Sunnyside is fully accredited through the North Central Association of Colleges and Schools. It is a comprehensive high school that offers a plethora of rigorous and challenging courses. The foundation of its success is based in its Freshman Academy. This school within a school serves as a foundational environment which prepares incoming 9th graders for their tenure as high school students.

Once students have advanced into the upper grade levels they are invited to join one of three College and Career Academies. Each academy focuses on a career pathway where students can earn college credit, industry certifications and take part in work experiences and internships. This combination of core and elective classes has evolved Sunnyside into a culture of college and career readiness.

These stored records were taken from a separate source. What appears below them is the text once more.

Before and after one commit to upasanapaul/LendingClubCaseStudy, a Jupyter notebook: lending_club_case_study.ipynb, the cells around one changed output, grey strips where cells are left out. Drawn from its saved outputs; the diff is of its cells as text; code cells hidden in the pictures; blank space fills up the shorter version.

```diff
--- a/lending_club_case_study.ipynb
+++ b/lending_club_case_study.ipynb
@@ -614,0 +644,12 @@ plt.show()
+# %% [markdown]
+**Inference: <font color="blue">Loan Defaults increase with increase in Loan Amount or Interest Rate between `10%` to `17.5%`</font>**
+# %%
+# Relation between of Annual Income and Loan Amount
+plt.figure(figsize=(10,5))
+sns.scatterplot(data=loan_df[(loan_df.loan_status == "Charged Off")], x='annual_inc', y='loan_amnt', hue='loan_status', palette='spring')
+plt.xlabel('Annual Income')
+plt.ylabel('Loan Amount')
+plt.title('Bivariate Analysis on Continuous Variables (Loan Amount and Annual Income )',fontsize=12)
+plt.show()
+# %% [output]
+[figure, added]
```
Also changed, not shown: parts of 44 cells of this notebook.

Additionally, the use of AVID instructional strategies and ample enrollment in Honors and Advanced Placement courses has propelled graduation rates and record amounts of scholarship offerings. This focus on learning and real world experiences has prepared our students for life after Sunnyside.

 

School Details
Year Opened: 
1955
Grades: 
9-12
Enrollment: 
2314
Mascot: 
Blue Devils
Colors: 
Royal Blue and White
Uniforms: Required
Tops: Uniforms Not Required
Bottoms:

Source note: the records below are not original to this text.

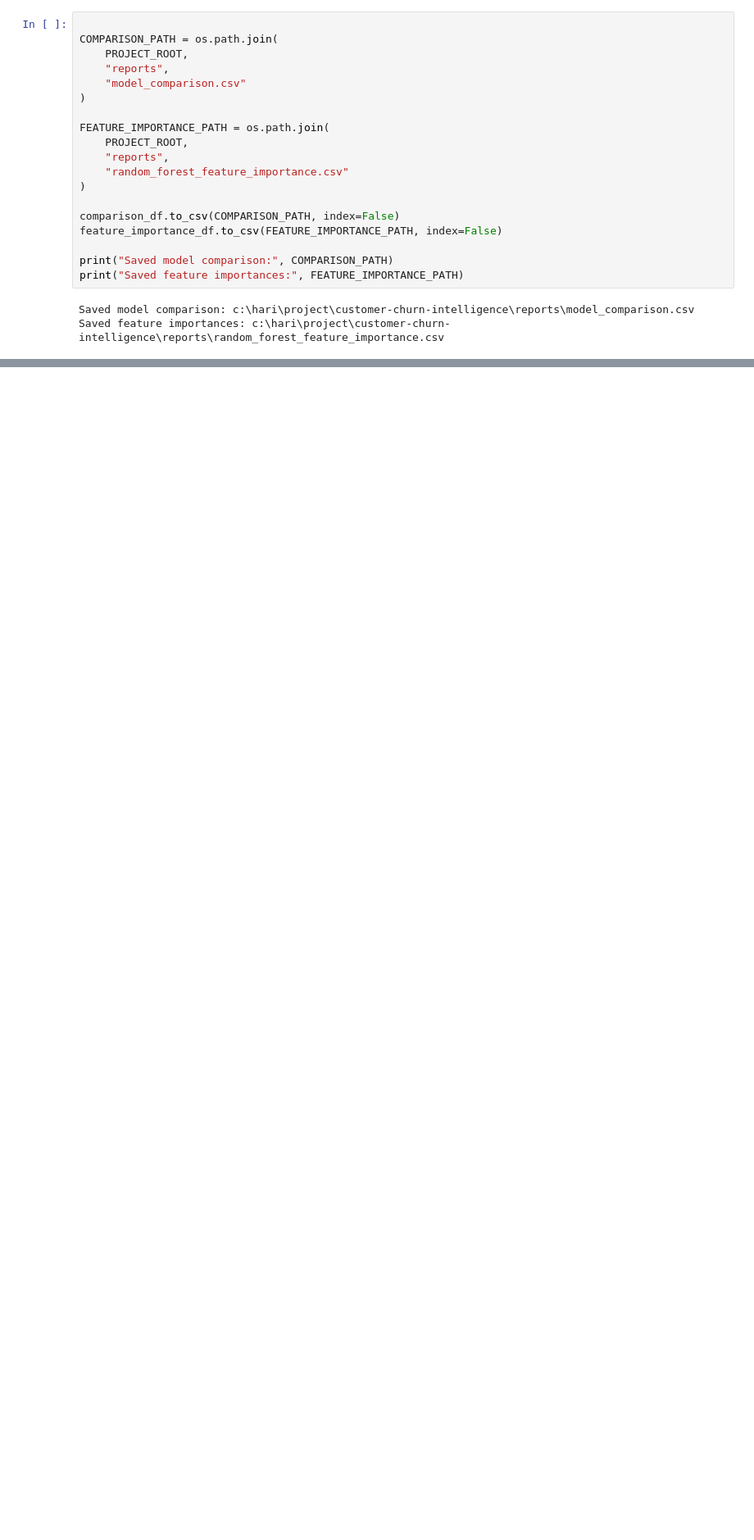
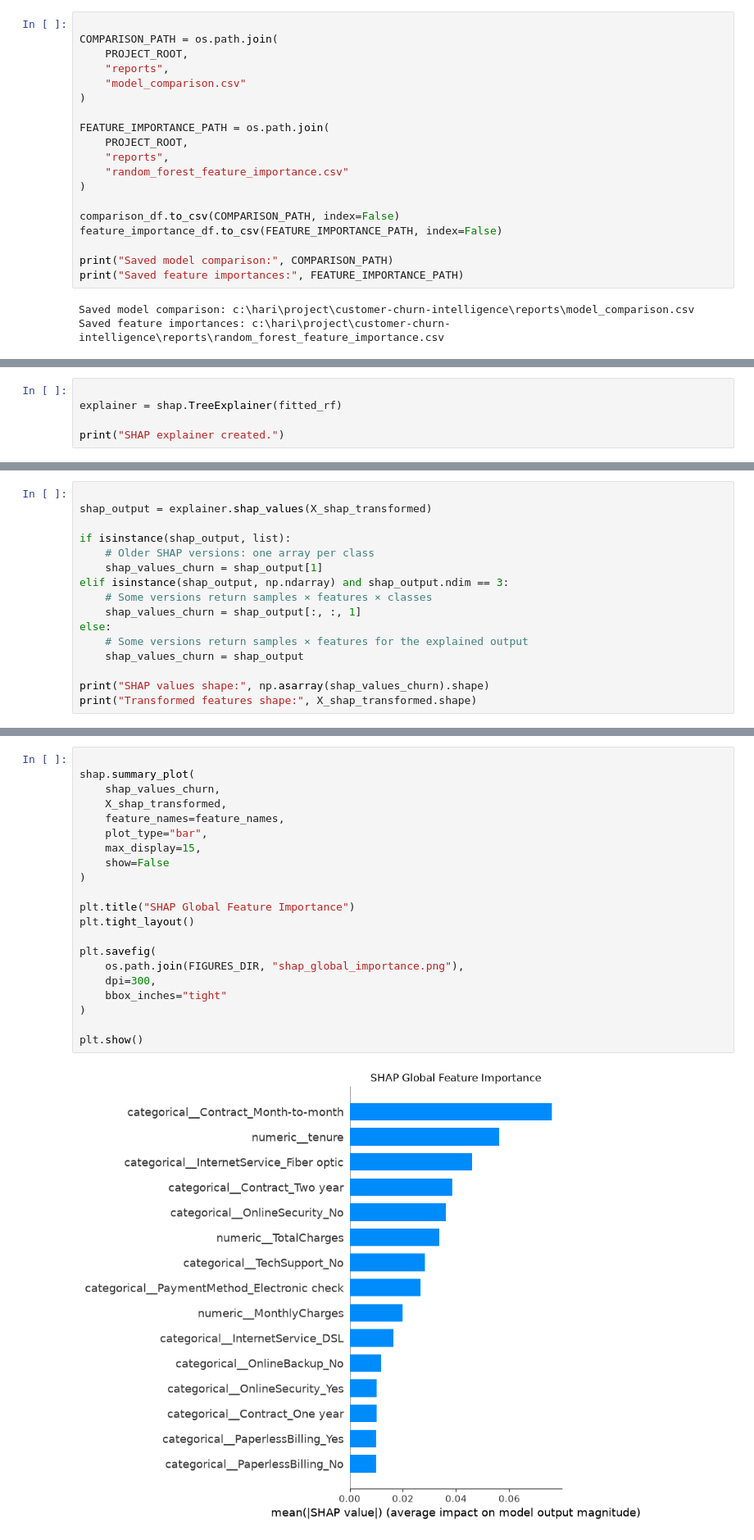
Before and after one commit to Sreehari-S24/Customer-Churn-Predictor, a Jupyter notebook: notebooks/initial.ipynb, the cells around one changed output, grey strips where cells are left out. Shown at 82% size. Drawn from its saved outputs; the diff is of its cells as text; blank space fills up the shorter version.

Commit message:
1.Used SHAP for model explaination, 2.Optimized decision threshold

```diff
--- a/notebooks/initial.ipynb
+++ b/notebooks/initial.ipynb
@@ -1080,0 +1122,5 @@ Saved feature importances: c:\hari\project\customer-churn-intelligence\reports\r
+# %%
+
+explainer = shap.TreeExplainer(fitted_rf)
+
+print("SHAP explainer created.")
@@ -1080,0 +1129,16 @@ Saved feature importances: c:\hari\project\customer-churn-intelligence\reports\r
+# %%
+
+shap_output = explainer.shap_values(X_shap_transformed)
+
+if isinstance(shap_output, list):
+    # Older SHAP versions: one array per class
+    shap_values_churn = shap_output[1]
+elif isinstance(shap_output, np.ndarray) and shap_output.ndim == 3:
+    # Some versions return samples × features × classes
+    shap_values_churn = shap_output[:, :, 1]
+else:
+    # Some versions return samples × features for the explained output
+    shap_values_churn = shap_output
+
+print("SHAP values shape:", np.asarray(shap_values_churn).shape)
+print("Transformed features shape:", X_shap_transformed.shape)
@@ -1080,0 +1148,23 @@ Saved feature importances: c:\hari\project\customer-churn-intelligence\reports\r
+# %%
+
+shap.summary_plot(
+    shap_values_churn,
+    X_shap_transformed,
+    feature_names=feature_names,
+    plot_type="bar",
+    max_display=15,
+    show=False
+)
+
+plt.title("SHAP Global Feature Importance")
+plt.tight_layout()
+
+plt.savefig(
+    os.path.join(FIGURES_DIR, "shap_global_importance.png"),
+    dpi=300,
+    bbox_inches="tight"
+)
+
+plt.show()
+# %% [output]
+[figure, added]
```
Also changed, not shown: parts of 18 cells of this notebook, 6 other files.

School Activities

Physical activities are a common form of recreation and a source of well-being, and are key to improving physical fitness and physical and mental health. Community activities give students the opportunity to better know themselves, to open up to others and to gain a better sense of belonging to their community. Community activities encourage students to play an active role in society and become responsible citizens and inspirational role models.

  • Freshman Academy
  • Athletics (10+)
  • Honors/AP Courses (15+)
  • AVID
  • MESA
  • Skills USA/Career Tech Student Orgs
  • National Honor Society
  • Band
  • Orchestra
  • Mariachi
  • Folklorico
  • Transition Club
  • College & Career Academies
  • JTED/CTE Programs (10+)
  • Academic Decathlon
  • Air Force ROTC
  • DECA
  • Blue Devil News
  • YES Club
  • SWAT (Student Wellness)
  • Yearbook
  • FBLA
  • Award winning Auto CTE/JTED programs
  • Choir